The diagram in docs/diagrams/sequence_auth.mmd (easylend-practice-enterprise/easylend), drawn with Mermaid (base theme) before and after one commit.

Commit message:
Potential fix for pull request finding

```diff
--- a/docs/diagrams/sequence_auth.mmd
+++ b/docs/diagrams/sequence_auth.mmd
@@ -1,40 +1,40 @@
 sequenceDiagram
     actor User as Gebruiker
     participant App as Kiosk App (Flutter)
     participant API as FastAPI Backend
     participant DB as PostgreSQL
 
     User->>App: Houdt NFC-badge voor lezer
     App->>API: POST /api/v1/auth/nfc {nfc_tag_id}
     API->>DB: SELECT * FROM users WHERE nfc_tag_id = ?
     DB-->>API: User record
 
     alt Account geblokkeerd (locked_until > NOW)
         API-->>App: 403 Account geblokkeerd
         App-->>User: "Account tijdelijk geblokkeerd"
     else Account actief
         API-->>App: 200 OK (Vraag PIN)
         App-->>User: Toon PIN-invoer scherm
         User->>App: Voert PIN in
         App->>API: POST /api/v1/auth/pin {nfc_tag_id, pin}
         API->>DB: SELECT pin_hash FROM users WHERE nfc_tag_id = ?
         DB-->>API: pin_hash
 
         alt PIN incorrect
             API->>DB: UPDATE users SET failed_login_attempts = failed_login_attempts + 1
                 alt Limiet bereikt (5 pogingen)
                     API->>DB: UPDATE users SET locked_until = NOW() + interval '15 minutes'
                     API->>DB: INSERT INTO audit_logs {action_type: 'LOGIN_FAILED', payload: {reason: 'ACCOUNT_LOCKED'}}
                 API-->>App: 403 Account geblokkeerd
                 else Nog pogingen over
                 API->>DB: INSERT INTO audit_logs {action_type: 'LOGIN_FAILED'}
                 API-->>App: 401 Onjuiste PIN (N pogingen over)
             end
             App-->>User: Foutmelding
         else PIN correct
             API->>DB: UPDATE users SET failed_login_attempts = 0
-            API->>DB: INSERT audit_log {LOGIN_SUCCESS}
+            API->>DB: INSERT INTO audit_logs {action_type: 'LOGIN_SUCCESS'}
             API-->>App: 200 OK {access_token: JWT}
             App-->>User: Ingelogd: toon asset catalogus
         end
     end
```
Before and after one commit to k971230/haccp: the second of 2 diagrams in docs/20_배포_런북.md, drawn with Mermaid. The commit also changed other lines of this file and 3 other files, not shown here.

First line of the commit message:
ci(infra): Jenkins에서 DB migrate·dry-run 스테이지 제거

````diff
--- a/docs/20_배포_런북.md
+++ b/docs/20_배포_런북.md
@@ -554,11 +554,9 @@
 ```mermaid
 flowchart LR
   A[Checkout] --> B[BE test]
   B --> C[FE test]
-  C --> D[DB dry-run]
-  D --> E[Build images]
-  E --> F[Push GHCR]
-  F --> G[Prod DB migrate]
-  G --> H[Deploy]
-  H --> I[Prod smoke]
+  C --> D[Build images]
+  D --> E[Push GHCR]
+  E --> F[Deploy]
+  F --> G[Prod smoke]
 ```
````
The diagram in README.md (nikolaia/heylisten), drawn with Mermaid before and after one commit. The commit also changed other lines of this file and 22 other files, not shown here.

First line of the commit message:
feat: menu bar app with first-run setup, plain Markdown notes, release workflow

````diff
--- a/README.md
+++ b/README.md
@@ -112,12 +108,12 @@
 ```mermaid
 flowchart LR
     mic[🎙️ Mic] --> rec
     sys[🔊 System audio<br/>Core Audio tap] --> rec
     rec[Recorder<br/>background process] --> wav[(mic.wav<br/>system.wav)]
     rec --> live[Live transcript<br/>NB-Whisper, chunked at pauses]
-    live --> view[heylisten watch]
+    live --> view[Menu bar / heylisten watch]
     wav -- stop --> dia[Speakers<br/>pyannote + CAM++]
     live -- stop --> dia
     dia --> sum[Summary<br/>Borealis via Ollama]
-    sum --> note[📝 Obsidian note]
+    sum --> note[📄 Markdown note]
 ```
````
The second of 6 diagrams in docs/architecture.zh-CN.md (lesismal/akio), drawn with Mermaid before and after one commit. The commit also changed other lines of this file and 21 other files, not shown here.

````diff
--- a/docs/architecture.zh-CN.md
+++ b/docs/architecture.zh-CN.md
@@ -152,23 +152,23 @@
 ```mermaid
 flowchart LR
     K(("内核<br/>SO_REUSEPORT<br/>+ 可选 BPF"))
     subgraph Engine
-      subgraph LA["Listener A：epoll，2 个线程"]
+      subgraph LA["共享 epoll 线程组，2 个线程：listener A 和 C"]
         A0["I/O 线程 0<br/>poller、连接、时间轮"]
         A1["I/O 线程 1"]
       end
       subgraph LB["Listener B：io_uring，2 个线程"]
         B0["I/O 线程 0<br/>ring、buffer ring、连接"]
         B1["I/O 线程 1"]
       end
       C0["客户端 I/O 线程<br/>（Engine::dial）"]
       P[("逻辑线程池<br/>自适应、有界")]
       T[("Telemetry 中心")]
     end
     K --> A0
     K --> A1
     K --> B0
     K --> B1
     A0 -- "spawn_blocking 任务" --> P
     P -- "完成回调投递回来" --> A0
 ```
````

● EXERCISE PROMPT: Could you state how many lines in the listing include the string "pogingen"? Only the number is wanted.

● SOLUTION: 3